Air pollution can have serious health impact. In this blog i will explain, how to measure Dust Levels and why this is important. Due to the size of the topic I will split it into 3 parts:
What is Air Quality?
Air Quality is an abstract term and usually comprises measuring several indicators:
- Dust Levels – measured in µg/m3, for differently sized particles (See below)
- Volatile Organic Compound Gases (VOCs) – Formaldehide, Benzene, Acetone, etc – measured in ppm (parts per million)
- CO2 – measured in ppm
This blog series will cover the first topic, namely – Dust Levels.
Why Measure Dust Levels?
Compared to measuring CO2, where we can say that levels below 1000 ppm are fine, sadly for Dust this is not the case. World Health Organization advises that in fact there are no safe levels, and even at dust concentrations around 10 µg/m3, increased mortality is reported.
In one of it’s latest updates on the topic from 2013, the WHO states that:
Thresholds: For short-term exposure studies, there is substantial evidence on associations observed down to very low levels of PM2.5. The data clearly suggest the absence of a threshold below which no one would be affected.
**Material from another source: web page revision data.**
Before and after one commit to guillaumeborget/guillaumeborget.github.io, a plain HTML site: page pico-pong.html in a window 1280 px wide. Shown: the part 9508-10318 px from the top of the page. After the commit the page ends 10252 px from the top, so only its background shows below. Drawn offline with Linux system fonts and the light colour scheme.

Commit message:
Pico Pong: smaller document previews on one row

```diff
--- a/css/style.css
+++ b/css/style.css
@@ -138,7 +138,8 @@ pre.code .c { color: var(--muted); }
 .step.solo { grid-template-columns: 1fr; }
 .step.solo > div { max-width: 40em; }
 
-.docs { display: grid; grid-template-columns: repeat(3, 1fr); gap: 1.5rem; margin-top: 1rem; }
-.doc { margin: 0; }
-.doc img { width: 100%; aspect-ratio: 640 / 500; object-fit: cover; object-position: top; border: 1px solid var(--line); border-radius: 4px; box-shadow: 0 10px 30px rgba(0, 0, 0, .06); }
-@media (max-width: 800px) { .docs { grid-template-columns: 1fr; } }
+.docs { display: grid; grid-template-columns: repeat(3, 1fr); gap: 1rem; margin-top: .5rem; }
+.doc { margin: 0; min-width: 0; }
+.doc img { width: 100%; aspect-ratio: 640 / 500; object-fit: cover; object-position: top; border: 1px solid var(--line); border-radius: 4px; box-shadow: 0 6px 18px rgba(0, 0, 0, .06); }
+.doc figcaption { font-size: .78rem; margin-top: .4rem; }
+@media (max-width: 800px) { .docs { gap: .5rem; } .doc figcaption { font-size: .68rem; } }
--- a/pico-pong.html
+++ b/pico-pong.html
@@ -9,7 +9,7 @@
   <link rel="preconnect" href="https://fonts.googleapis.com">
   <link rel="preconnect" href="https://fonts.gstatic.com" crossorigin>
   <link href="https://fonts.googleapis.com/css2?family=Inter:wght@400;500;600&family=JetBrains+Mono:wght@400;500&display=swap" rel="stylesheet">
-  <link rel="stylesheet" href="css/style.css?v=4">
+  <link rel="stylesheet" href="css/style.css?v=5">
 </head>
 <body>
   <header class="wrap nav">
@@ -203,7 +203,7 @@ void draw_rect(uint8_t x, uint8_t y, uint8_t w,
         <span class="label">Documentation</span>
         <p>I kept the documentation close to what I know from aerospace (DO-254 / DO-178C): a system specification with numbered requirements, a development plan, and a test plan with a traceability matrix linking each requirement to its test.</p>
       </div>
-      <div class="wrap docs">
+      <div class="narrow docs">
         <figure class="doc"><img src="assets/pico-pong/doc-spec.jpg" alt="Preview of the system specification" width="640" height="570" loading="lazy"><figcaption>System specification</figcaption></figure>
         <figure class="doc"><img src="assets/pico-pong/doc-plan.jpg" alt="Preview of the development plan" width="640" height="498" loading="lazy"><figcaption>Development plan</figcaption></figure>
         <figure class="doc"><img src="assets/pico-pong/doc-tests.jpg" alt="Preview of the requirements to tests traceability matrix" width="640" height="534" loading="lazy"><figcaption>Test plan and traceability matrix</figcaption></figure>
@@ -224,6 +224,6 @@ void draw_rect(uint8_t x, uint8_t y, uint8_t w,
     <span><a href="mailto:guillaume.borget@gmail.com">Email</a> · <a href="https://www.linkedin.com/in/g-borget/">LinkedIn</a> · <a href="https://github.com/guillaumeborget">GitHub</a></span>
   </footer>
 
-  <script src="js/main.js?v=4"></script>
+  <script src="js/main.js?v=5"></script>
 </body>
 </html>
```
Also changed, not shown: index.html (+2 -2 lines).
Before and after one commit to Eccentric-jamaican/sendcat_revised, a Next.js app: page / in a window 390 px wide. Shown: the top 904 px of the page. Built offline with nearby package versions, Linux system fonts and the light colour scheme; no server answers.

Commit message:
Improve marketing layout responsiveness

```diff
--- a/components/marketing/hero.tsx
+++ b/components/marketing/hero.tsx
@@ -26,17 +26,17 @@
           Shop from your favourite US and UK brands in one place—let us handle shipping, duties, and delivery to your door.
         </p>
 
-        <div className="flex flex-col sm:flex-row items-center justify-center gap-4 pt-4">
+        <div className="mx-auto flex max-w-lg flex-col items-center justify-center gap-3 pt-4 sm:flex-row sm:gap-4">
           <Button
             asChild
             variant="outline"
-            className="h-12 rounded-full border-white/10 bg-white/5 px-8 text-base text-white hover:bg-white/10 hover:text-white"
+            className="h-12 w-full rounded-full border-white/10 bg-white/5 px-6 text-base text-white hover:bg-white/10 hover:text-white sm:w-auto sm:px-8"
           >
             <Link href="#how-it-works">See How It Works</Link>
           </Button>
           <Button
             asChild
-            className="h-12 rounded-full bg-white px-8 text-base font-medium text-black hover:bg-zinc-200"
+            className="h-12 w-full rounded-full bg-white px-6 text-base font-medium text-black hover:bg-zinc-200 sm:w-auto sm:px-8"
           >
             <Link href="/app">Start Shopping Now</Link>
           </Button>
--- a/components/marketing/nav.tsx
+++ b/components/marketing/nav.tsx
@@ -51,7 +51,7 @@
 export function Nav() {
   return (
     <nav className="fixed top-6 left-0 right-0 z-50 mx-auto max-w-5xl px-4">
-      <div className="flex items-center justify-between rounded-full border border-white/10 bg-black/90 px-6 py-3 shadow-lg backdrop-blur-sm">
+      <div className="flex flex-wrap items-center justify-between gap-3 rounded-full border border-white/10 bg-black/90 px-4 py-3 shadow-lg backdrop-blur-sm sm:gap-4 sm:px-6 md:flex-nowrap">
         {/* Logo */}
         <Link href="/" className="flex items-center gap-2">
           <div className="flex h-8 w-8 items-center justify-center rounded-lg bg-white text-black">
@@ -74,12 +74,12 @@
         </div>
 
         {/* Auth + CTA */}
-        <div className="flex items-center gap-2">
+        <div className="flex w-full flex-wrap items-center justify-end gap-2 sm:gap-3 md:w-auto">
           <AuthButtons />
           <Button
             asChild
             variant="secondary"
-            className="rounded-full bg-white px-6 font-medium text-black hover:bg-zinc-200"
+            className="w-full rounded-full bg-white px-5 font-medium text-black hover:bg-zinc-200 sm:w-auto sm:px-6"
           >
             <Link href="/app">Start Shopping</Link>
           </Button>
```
Likewise long-term studies give no evidence of a threshold. Some recent studies have reported effects on mortality at concentrations below an annual average of 10 µg/m3.
Now about PMxx and “µg/m3” – Dust particles are classified according to their size in microns. Wikipedia has this nice chart
Most available Dust Meters measure the PM2.5 and PM10 sized particles in the air in µg/m3. This comprises the set of Mold, House dust, Ash and others. Particles smaller than PM10 usually you can’t see in the air. So the dust you see from your furniture, pillows and so on is larger and not so problematic. I can’t frame it better than Wikipedia:
The size of the particle is a main determinant of where in the respiratory tract the particle will come to rest when inhaled. Larger particles are generally filtered in the nose and throat via cilia and mucus, but particulate matter smaller than about 10 micrometers, can settle in the bronchi and lungs and cause health problems.
Because of their small size, particles on the order of 10 micrometers or less (PM10) can penetrate the deepest part of the lungs such as the bronchioles or alveoli.
Similarly, so called fine PM, (often referred to as PM2.5), tend to penetrate into the gas exchange regions of the lung (alveolus), and very small particles (< 100 nanometers) may pass through the lungs to affect other organs
There are lot’s of reports from various countries, where increased rate of cardiovascular and respiratory deceases are monitored that correlate with the increased exposure to Dust particles and mostly PM2.5
Unfortunately measuring particles smaller than 100 nm is a complex and expensive task. There are also almost no reports for them. So for now this is a gray zone where we cannot get insight.
Increased Dust Levels are often result of various factors
- Weather – Unfavorable weather conditions (pressure/wind), causing generated dust not to be carried away
- Location – Cities in open plains or close to the sea would seldom experience increased Dust levels due to the air circulation. In contrast cities in valleys are prone to high dust levels at times
- Heating type – Wood and Coal-based heating tends to produce lots of Dust, which is currently the main pollutant. Especially in small cities where there is no traffic, you can still measure dust levels above 500 ug/m3, at times when it is cold outside and people heat their homes (evenings and mornings)
- Traffic – While it is hard to measure and seldom reported – dust produced from traffic and especially Diesel Particle Filters is also an important contaminant
The article in Wikipedia about Health Effects of Particulate Matter is a great source for detailed information.
Another interesting read with lot’s of references to WHO data and statistics is this one: Indoor PM2.5 Under 10: A Noble Goal. It describes how a guy in Beijing (with pollution levels above 300 µg/m3, tries to isolate his home and filter out dust.
Increased Air Pollution from dust can really affect your health. Knowing this and keeping it in mind can help you, because you can take action. There is an increasing number of gadgets that can report it (also online reports for some locations). And also the market for Air Purifiers is blooming. In the following parts i will show you solutions for measuring Dust levels for 20-60 eur and some DIY and commercial Air purifiers – for 20 – 400 eur.
One thought on “Measuring Dust Levels. Why is it important? (Part 1/3)”